● **RECORDS FOR PROCESSING**:
════════════════

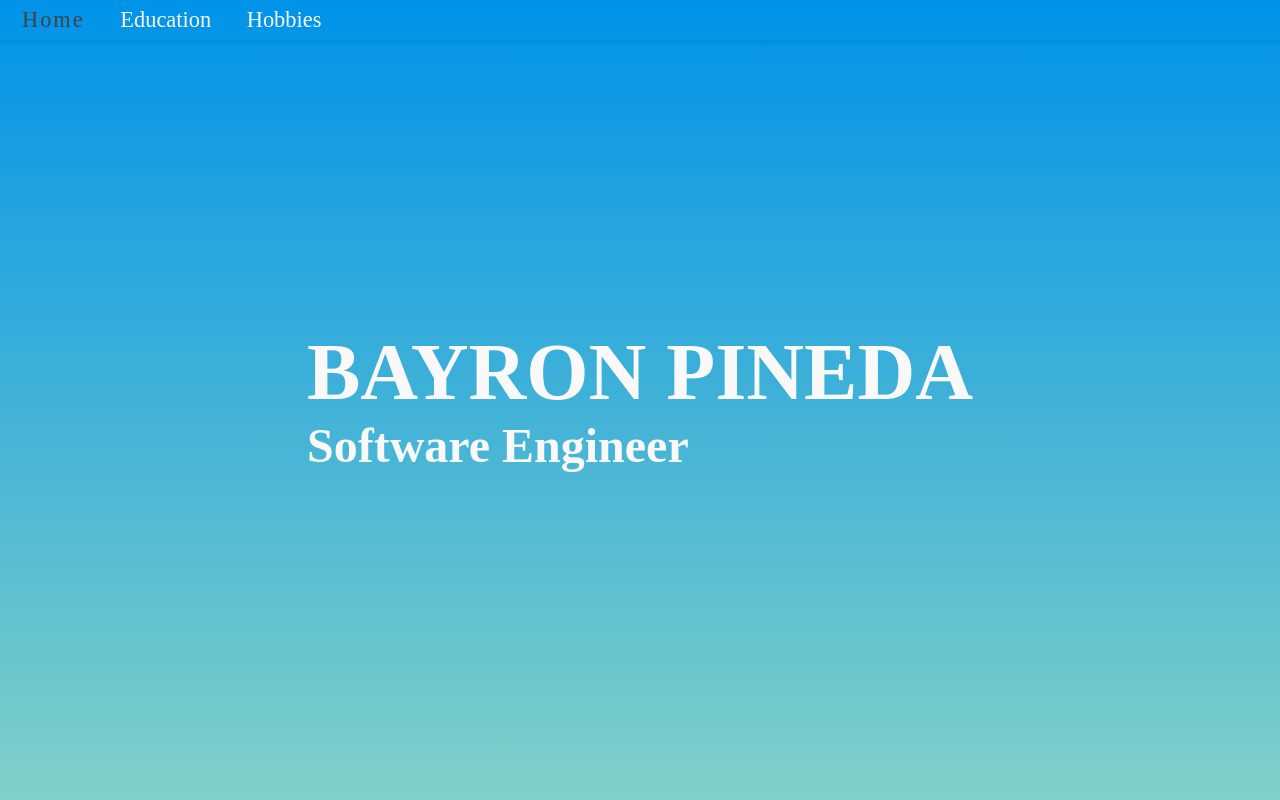
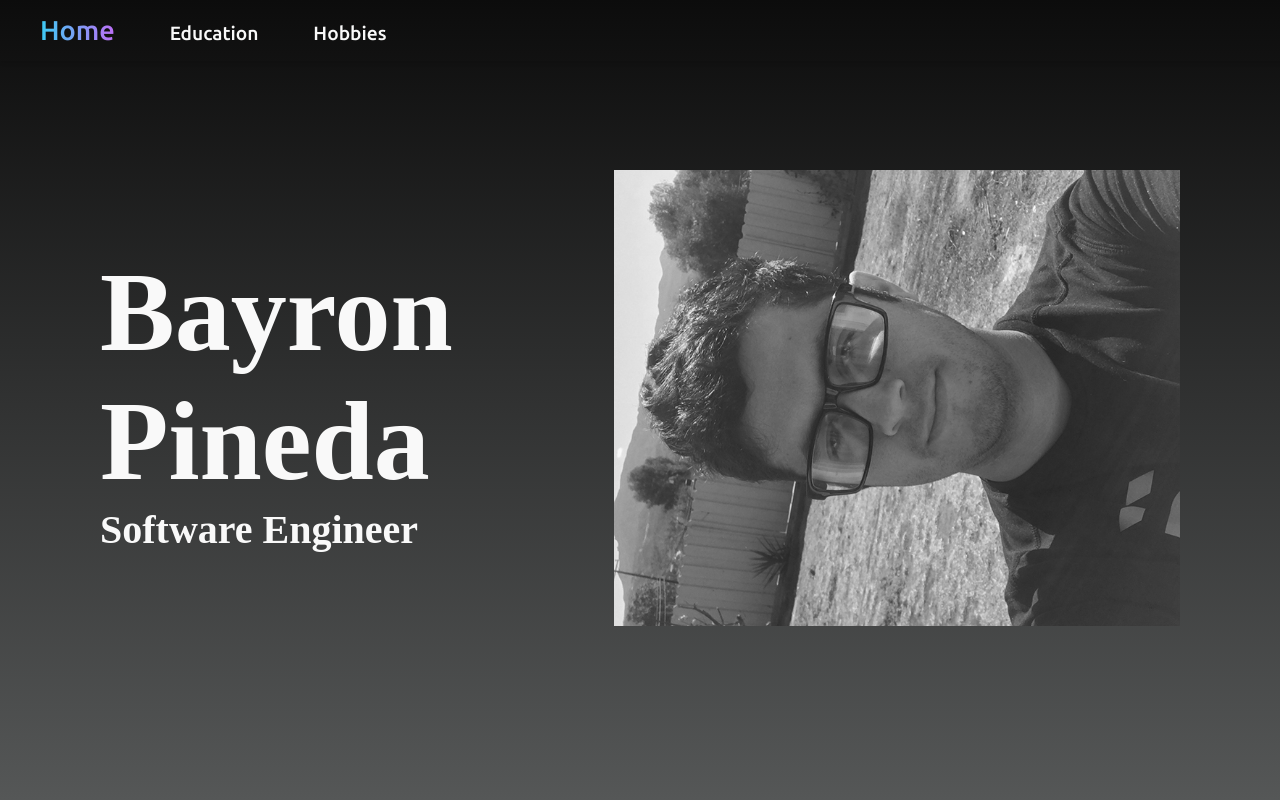
Before and after one commit to byronxc/BZone, a plain HTML site: page index.html in a window 1280 px wide. Shown: the top 800 px of the page. Drawn offline with Linux system fonts and the light colour scheme.

Commit message:
Added a picture

```diff
--- a/index.html
+++ b/index.html
@@ -18,9 +18,16 @@
       </nav>
     </header>
     <section id="home">
-      <div>
-        <h1 class="name">BAYRON PINEDA</h1>
-        <h2 class="occupation">Software Engineer</h2>
+      <div class="container reveal">
+        <div class="bio">
+          <div>
+            <h1 class="name">Bayron Pineda</h1>
+            <h2 class="occupation">Software Engineer</h2>
+          </div>
+          <div>
+            <img class="picture" src="/images/me.jpg" />
+          </div>
+        </div>
       </div>
     </section>
     <section id="education">
--- a/styles.css
+++ b/styles.css
@@ -1,3 +1,4 @@
+@import url('https://fonts.googleapis.com/css2?family=Ubuntu:wght@500&display=swap');
 * {
   margin: 0;
   padding: 0;
@@ -8,13 +9,15 @@
 header {
   position: fixed;
   width: 100%;
-  padding: 7px;
+  padding: 15px;
   text-align: left;
   box-shadow: 0 2px 4px 0 rgba(0, 0, 0, 0.1);
-  font-size: 1.4rem;
+  font-size: 1.2rem;
 }
+
 header nav a {
-  padding: 10px 15px;
+  font-family: 'Ubuntu', sans-serif;
+  padding: 10px 25px;
   align-items: left;
   text-decoration: none;
 }
@@ -22,12 +25,19 @@ header nav a {
 header nav a:hover,
 header nav a.active {
   transition: 0.5s ease-out;
-  letter-spacing: 2px;
-  color: #414243;
+  font-size: 1.7rem;
+  background: -webkit-linear-gradient(left,  rgb(17, 235, 243) , rgb(233, 78, 247));
+  -webkit-background-clip: text;
+  -webkit-text-fill-color: transparent;
 }
 
 body {
   background: white;
+}
+
+.picture {
+  max-width: 100%;
+  height: auto;
 }
 
 section {
@@ -37,23 +47,28 @@ section {
   align-items: center;
 }
 
+.bio {
+  display: flex;
+  columns: 2;
+  align-items: center;
+}
+
 section:nth-child(1) {
   background-image: linear-gradient(160deg, #0c0c0c 0%, #555757 100%);
-
 }
 
 section:nth-child(2) {
   background-color: #0093E9;
-  background-image: linear-gradient(180deg, #0093E9 0%, #80D0C7 100%);
+  background-image: linear-gradient(180deg, #0c0c0c 0%, #555757 100%);
 }
 section:nth-child(3) {
   background-color: #8BC6EC;
-  background-image: linear-gradient(180deg, #80D0C7 0%, #cfe295 100%);
+  background-image: linear-gradient(180deg, #555757 0%, #0c0c0c 100%);
 }
 
 section:nth-child(4) {
   background-color: #08AEEA;
-  background-image: linear-gradient(0deg, #b68ebb 0%, #cfe295 100%);
+  background-image: linear-gradient(180deg, #0c0c0c 0%, #555757 100%);
 }
 
 section .container {
@@ -88,11 +103,11 @@ section .text-container .text-box h3 {
 }
 
 .name {
-  font-size: 5rem;
+  font-size: 7rem;
   margin: 0;
 }
 
 .occupation {
-  font-size: 3rem;
+  font-size: 2.5rem;
   margin: 0;
 }
```
Also changed, not shown: images/me.jpg (added), 1 other file.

════════════════

● **TO DO**: Lines in the entries above that hold "text" should be counted; give only that count.

● **OUTPUT**: 5